Live a magical, inspired life. At 41 years old my life can be busy. I have a family with two young boys, a job and my past time is karate. What takes the most time and energy however are the boys. There are schedules to be kept, meals, bath times, activities, play, swim lessons, karate and so on. It is a routine that makes life become a bit of a blur.
It is 8:27 PM on Thursday April 26th, 2018. We had pizza night and I always regret pizza night right after I’ve eaten too many pieces.
I named this post ‘craziness’ due to a couple of thoughts running through my mind.
- Artificial Intelligence

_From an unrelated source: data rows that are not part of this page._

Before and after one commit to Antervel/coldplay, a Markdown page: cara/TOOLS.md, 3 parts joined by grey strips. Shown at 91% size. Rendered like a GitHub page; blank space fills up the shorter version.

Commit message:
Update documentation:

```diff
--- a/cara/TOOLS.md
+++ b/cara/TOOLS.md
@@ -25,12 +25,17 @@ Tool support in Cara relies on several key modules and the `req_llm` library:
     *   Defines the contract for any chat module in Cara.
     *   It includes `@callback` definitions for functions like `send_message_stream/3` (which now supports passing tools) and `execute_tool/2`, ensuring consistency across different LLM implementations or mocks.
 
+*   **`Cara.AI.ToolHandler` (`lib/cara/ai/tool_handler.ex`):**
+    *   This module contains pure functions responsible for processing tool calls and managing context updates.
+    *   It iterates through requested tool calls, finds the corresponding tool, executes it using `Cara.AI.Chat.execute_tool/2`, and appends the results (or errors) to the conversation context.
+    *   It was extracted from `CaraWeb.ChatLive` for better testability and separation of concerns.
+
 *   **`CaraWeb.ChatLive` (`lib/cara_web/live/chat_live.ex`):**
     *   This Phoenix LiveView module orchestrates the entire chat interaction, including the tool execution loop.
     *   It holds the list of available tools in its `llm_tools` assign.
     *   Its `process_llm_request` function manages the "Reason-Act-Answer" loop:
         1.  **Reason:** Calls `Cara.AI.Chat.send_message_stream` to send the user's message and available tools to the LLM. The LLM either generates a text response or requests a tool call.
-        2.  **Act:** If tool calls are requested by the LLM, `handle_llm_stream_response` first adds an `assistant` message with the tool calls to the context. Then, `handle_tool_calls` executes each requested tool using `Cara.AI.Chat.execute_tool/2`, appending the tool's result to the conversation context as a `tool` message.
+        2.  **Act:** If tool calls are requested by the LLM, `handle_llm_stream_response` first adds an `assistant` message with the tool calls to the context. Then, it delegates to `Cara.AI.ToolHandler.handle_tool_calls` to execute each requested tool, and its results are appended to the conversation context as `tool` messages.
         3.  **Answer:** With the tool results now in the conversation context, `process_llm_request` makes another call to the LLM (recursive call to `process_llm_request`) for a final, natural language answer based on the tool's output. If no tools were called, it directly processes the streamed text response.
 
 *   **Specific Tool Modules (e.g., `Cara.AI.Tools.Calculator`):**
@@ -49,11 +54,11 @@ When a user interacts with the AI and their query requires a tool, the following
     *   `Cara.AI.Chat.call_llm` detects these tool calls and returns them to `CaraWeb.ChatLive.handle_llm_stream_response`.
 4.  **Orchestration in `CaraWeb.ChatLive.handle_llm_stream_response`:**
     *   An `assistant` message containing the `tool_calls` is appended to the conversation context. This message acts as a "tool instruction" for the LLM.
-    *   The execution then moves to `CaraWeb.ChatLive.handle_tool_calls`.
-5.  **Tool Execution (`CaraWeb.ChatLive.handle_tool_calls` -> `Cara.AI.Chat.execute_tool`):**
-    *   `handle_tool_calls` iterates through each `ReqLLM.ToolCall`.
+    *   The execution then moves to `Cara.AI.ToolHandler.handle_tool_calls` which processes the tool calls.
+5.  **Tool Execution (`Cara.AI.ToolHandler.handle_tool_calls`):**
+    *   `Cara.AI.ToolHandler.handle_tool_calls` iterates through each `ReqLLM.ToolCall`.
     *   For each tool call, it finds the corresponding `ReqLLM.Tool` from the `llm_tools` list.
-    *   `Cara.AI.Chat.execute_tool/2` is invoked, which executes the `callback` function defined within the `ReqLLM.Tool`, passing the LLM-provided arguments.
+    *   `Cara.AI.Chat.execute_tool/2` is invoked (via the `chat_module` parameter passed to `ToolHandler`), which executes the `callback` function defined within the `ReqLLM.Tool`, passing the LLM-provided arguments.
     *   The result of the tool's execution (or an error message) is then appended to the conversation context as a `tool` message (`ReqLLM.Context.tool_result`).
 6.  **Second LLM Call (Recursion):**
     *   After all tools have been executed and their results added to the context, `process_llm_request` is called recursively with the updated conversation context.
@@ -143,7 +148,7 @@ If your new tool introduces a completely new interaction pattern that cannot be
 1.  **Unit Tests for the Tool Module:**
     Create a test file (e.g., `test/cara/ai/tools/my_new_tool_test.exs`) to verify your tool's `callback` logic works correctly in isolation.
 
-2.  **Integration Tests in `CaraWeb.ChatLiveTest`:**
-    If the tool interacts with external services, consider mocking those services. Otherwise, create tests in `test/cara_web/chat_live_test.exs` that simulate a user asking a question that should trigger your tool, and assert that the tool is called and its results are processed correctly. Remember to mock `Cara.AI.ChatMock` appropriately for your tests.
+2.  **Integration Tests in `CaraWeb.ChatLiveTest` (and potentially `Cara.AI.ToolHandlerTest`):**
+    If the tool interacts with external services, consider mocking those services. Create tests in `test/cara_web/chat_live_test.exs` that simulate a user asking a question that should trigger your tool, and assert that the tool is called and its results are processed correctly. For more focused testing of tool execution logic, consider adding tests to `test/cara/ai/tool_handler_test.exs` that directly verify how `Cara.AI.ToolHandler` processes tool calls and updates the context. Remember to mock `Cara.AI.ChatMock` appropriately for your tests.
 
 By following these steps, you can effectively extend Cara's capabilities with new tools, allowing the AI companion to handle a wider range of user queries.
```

Recently I’ve started doing the jumble in the mornings in The Columbus Dispatch. This is my hometown newspaper and I used to do the jumble a lot with my study hall teacher Mrs. Hebert. It started out a little slow but over time I can now figure the daily jumble out pretty quickly although I’m only 50% on the Sunday, harder version.

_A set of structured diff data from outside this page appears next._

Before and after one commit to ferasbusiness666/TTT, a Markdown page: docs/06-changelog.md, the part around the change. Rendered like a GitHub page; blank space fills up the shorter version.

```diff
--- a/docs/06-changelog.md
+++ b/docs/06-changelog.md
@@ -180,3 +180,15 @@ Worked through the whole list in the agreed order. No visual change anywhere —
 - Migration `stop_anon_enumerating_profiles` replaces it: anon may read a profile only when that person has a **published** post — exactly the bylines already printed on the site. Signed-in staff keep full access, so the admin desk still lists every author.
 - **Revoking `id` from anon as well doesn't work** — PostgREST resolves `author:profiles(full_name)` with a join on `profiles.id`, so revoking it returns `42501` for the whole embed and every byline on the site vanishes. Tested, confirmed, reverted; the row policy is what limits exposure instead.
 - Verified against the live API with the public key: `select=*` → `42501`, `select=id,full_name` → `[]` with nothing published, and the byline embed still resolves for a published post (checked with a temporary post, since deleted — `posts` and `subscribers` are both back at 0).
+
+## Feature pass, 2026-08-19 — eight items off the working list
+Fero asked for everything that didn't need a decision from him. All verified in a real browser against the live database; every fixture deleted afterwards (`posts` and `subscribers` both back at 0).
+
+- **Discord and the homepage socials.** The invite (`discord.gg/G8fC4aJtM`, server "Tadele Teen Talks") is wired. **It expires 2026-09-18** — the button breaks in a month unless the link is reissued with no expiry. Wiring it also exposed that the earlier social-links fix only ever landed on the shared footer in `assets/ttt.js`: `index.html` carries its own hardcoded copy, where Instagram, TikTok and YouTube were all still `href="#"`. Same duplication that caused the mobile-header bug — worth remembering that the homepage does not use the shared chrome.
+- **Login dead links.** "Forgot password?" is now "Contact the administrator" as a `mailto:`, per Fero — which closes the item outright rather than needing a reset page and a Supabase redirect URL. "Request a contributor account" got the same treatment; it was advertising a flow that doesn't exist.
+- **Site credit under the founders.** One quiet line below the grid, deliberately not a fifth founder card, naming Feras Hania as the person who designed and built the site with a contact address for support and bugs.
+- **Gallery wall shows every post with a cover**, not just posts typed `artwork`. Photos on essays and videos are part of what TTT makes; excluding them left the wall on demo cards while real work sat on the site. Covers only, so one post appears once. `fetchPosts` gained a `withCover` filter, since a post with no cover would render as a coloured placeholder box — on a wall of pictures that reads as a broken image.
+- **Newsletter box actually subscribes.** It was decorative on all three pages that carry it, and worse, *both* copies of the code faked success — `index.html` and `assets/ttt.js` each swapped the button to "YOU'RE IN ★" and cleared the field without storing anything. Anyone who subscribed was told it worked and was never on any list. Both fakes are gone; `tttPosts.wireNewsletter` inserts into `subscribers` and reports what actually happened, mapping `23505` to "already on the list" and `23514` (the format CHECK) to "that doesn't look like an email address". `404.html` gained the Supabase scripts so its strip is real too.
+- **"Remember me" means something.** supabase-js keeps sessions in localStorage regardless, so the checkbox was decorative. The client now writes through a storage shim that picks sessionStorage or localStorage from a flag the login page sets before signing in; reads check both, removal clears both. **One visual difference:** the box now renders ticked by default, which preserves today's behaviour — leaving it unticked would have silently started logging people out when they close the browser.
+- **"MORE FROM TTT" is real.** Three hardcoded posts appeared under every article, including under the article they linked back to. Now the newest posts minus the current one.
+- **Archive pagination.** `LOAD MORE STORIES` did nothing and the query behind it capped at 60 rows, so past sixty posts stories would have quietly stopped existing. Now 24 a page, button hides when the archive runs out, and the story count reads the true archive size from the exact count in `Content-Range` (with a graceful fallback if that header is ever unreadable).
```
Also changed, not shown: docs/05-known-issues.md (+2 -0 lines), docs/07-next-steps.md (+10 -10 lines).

I had always wanted to play Zelda ever since the the very first one came out in 1987.
First there was Atari, which I remember playing from my earliest memories. One of my favorite memories in fact was going over to my older neighbor Kevin Heinzenberger’s house and we played Joust together in his room on the top floor. I remember laughing historically as those nights rode around on birds trying not to get hit, they would go so fast! I laughed so hard tears came out of my eyes and I was very sad when it was time to go back home. That is a memory that is burned into my brain and I’ll never forget.
I don’t believe ‘enjoyed’ is the right adjective to describe how I felt reading Lapham’s Quarterly – Fear. What is the right word if you continually want to do something yet it causes anxiety and fear while you do it?
It is not that reading this edition made me afraid; it is that it called attention to the abundant anxiety in my own life which was exacerbated in reading about the anxiety and fear of others in this edition.
Got this from The Elephant Journal and thought it was worth keeping.
Jim Carrey shares the startling realization he came to after years of fame: it’s totally pointless to spend our whole lives creating and curating some specific identity for ourselves.
This is all ego: desiring to be important, to be someone, to matter. In reality, this grasping at a singular identity brings us only pain and suffering, for three main reasons. One, it introduces a separation between us and all other beings that dishonors our inherent, interconnected nature. Two, it deludes us into thinking that things are not supposed to change—that we are not supposed to change. Three, it leads us away from resting in our own basic goodness, as it makes us feel that we aren’t enough just as we are, right now.